Many data science jobs require the ability to train statistical models based on feature data gleaned from raw data. There is an abundance of data that you could use to demonstrate your ability to perform this.
My Apache Spark SQL course shows how to extract moving-window n-tuples from a text corpus. Figure 4 illustrates this for 4-tuples, though it is easily generalizable to arbitrary length n-tuples. This would provide a good starting point for a feature extractor that vectorizes this into a form that can be provided as input to a neural network model.
Figure 4. Moving n-tuple features from The Collected Works of Sherlock Holmes corpus
Figure 5. Bleu score analysis comparing speech-to-text cloud apis
Following are some examples of modeling tasks and relevant modeling approaches you could use that would be relevant for many data science or machine learning developer roles.
Examples of modeling tasks:
- Statistically improbable phrases

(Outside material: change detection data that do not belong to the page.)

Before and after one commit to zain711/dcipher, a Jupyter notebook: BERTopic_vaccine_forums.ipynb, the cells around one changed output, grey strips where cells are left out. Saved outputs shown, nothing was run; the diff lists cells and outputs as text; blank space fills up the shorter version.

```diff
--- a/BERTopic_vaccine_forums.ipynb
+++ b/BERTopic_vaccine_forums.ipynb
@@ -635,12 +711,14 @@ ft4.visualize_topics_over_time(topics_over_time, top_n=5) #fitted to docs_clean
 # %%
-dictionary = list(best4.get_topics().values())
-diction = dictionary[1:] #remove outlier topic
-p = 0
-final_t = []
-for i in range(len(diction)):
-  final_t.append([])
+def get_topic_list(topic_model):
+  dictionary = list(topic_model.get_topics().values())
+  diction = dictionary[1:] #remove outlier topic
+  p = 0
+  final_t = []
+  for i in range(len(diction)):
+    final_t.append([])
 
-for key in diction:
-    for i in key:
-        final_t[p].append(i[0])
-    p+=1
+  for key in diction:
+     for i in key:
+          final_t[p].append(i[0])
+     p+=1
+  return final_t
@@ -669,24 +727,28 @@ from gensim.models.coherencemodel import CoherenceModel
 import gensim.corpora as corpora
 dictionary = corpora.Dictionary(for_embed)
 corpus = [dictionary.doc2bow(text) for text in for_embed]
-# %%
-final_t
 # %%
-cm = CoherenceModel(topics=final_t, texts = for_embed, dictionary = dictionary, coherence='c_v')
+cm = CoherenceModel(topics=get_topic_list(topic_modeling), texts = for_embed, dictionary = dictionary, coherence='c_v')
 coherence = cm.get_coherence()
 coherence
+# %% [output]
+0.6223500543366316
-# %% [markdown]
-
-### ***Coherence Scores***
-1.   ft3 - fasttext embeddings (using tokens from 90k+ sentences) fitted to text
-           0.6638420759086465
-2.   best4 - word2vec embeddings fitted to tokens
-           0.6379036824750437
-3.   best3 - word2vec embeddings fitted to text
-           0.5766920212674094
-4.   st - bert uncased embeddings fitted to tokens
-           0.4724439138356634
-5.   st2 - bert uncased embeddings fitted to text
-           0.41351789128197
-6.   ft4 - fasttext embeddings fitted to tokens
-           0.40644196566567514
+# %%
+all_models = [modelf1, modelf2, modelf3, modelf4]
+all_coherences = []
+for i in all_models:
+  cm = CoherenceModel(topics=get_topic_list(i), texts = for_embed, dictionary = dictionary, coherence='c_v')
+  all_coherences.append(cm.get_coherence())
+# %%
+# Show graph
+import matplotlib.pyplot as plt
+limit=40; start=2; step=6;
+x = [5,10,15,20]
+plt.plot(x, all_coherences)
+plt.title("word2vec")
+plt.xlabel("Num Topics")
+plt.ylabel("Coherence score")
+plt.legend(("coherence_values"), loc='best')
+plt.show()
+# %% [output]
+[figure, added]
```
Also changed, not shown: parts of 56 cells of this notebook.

- Anomaly detection
- Topic modeling
- Trend analysis
Examples of relevant models :
- Approximate K Nearest Neighbors
- Alternating Least Squares
- K-means clustering
If you can generate features for one of these types of models or tasks start-to-finish, end-to-end, on your own you are credibly able to handle other modeling tasks.
There are many ways to learn Apache Spark and apply it realistically to nontrivial datasets; however, when it comes to interviewing it still comes down to communicating your understanding effectively. You can accomplish much of this up-front in advance, while sharpening your skills, by tackling a code project, publishing it, and writing up key results in a visually appealing way.